    You could say that an easy way around that is to offer drivers higher basic pay for the extra hours, but the unions are never going to allow that because of the fact it would reduce their members earning potential despite the fact it would give them a little bit more security, premiums and overtime and allowances make up a significant proportion of a lot of staffs wages.

    This is why BE have offered staff a pay-rise of several percent over the next few years in exchange for cuts to premiums, allowances and overtime.
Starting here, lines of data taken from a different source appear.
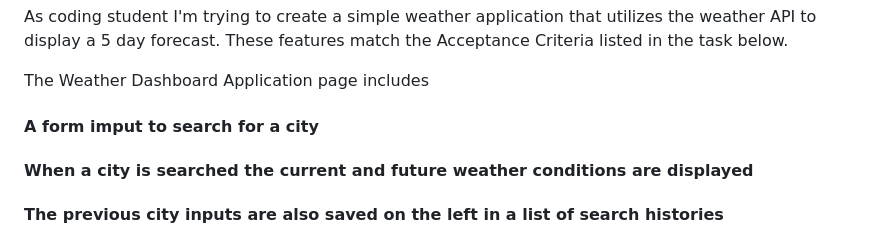
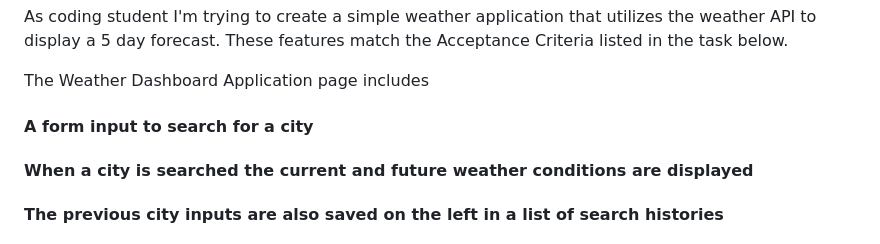
Before and after one commit to YJPuk/weatherdashboard, a Markdown page: README.md, the part around the change. Drawn GitHub-style.

Commit message:
readme typo

```diff
--- a/README.md
+++ b/README.md
@@ -17,7 +17,7 @@ Description
 As coding student I'm trying to create a simple weather application that utilizes the weather API to display a 5 day forecast. These features match the Acceptance Criteria listed in the task below.
 
 The Weather Dashboard Application page includes
-<h4> A form imput to search for a city</h4>
+<h4> A form input to search for a city</h4>
 <h4> When a city is searched the current and future weather conditions are displayed </h4>
 <h4> The previous city inputs are also saved on the left in a list of search histories</h4>
 <h4> Under current weather conditions they will show the city searched, date and time, weather conditions with an icon, temperature, humidity and wind speed </h4>
```
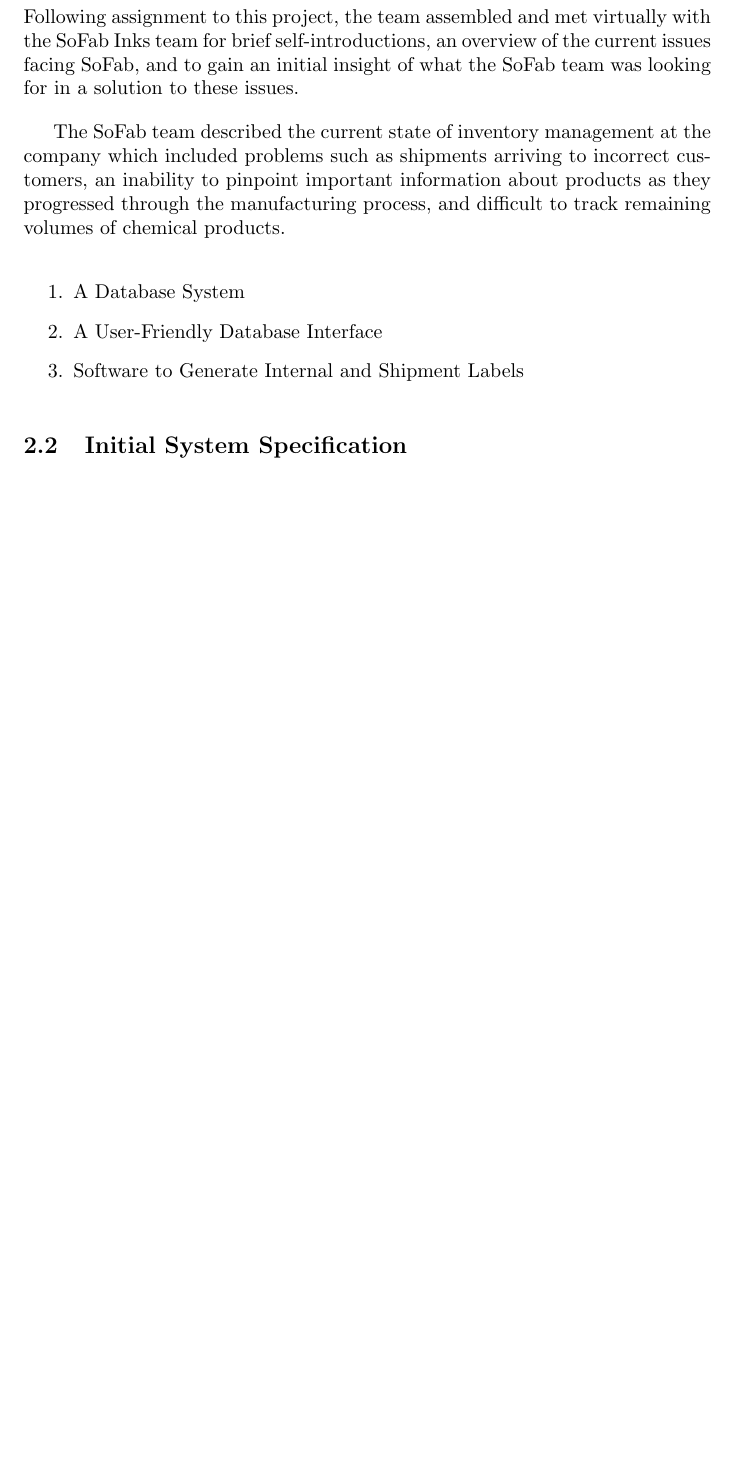
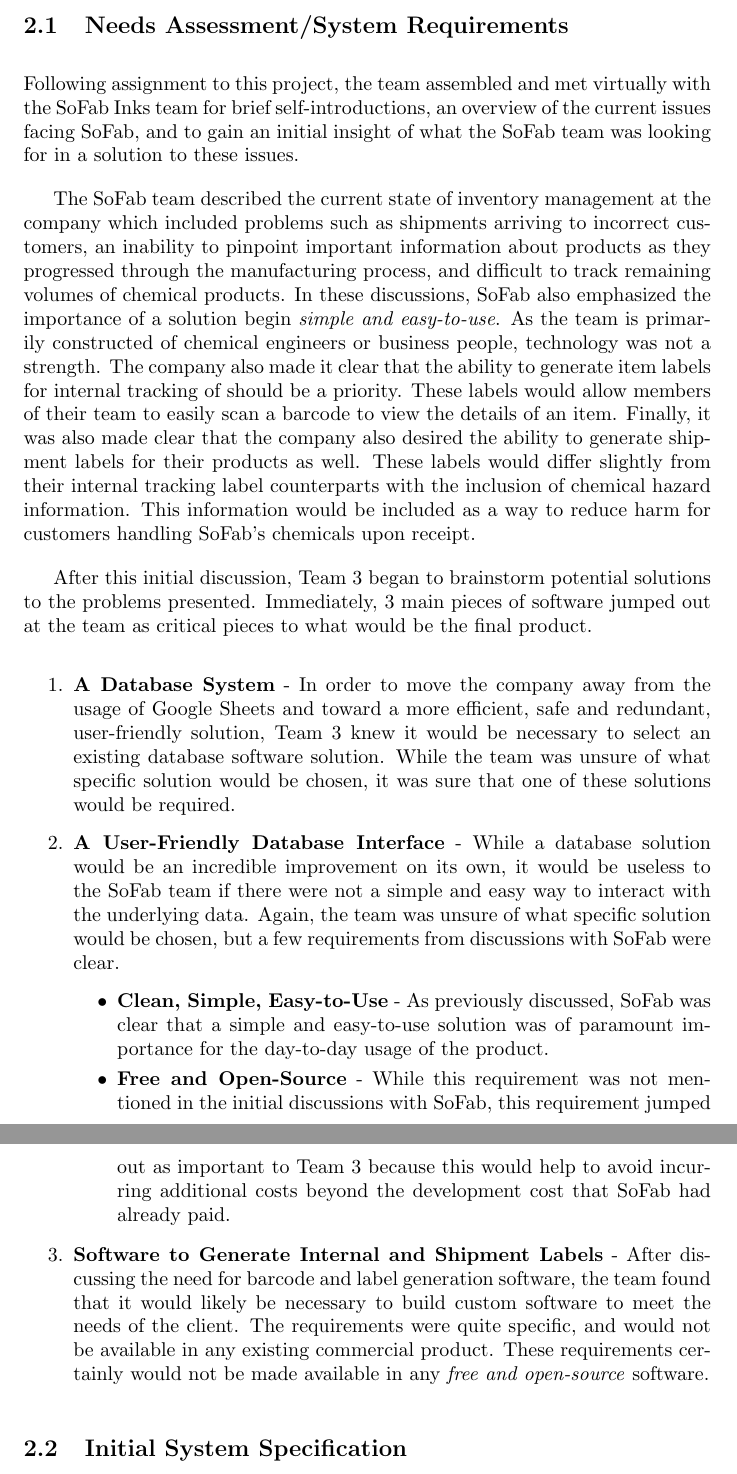
Before and after one commit to blakehourigan/capstone_final, a LaTeX document (final_team.tex): part of page 5 of 12 before the commit and two parts of pages 5 and 6 of 12 after it, the two joined at a grey line, cut at the place of the change, the shorter picture padded with empty space. Compiled offline with pdfLaTeX.

Commit message:
needs assessment

```diff
--- a/final_team.tex
+++ b/final_team.tex
@@ -69,13 +69,35 @@
 
 The SoFab team described the current state of inventory management at the company which included problems such as shipments arriving
 to incorrect customers, an inability to pinpoint important information about products as they progressed through the manufacturing
-process, and difficult to track remaining volumes of chemical products.
+process, and difficult to track remaining volumes of chemical products. In these discussions, SoFab also emphasized the importance
+of a solution begin \textit{simple and easy-to-use}. As the team is primarily constructed of chemical engineers or business people,
+technology was not a strength. The company also made it clear that the ability to generate item labels for internal tracking of
+should be a priority. These labels would allow members of their team to easily scan a barcode to view the details of an item. Finally,
+it was also made clear that the company also desired the ability to generate shipment labels for their products as well. These labels
+would differ slightly from their internal tracking label counterparts with the inclusion of chemical hazard information. This information
+would be included as a way to reduce harm for customers handling SoFab's chemicals upon receipt.
 
+After this initial discussion, Team 3 began to brainstorm potential solutions to the problems presented. Immediately, 3 main
+pieces of software jumped out at the team as critical pieces to what would be the final product.
 
 \begin{enumerate}
-    \item A Database System
-    \item A User-Friendly Database Interface
-    \item Software to Generate Internal and Shipment Labels
+    \item \textbf{A Database System} - In order to move the company away from the usage of Google Sheets and toward a more efficient,
+        safe and redundant, user-friendly solution, Team 3 knew it would be necessary to select an existing database software solution.
+        While the team was unsure of what specific solution would be chosen, it was sure that one of these solutions would be required.
+    \item \textbf{A User-Friendly Database Interface} - While a database solution would be an incredible improvement on its own, it
+        would be useless to the SoFab team if there were not a simple and easy way to interact with the underlying data. Again, the team
+        was unsure of what specific solution would be chosen, but a few requirements from discussions with SoFab were clear.
+        \begin{itemize}
+            \item \textbf{Clean, Simple, Easy-to-Use} - As previously discussed, SoFab was clear that a simple and easy-to-use solution
+                was of paramount importance for the day-to-day usage of the product.
+            \item \textbf{Free and Open-Source} - While this requirement was not mentioned in the initial discussions with SoFab, this
+                requirement jumped out as important to Team 3 because this would help to avoid incurring additional costs beyond the
+                development cost that SoFab had already paid.
+        \end{itemize}
+    \item \textbf{Software to Generate Internal and Shipment Labels} - After discussing the need for barcode and label generation software,
+        the team found that it would likely be necessary to build custom software to meet the needs of the client. The requirements were
+        quite specific, and would not be available in any existing commercial product. These requirements certainly would not be made
+        available in any \textit{free and open-source} software.
 \end{enumerate}
 \subsection{Initial System Specification}
 (External design document)
```
Also changed, not shown: final_team.pdf, 3 other files.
The sheer amount of money they are spending on these things is massive, and is the same reason why the unions are making such a fuss, Even though there core pay is not being effected.
     
  12. ainsworth74

    ainsworth74 Moderator Staff Member Moderator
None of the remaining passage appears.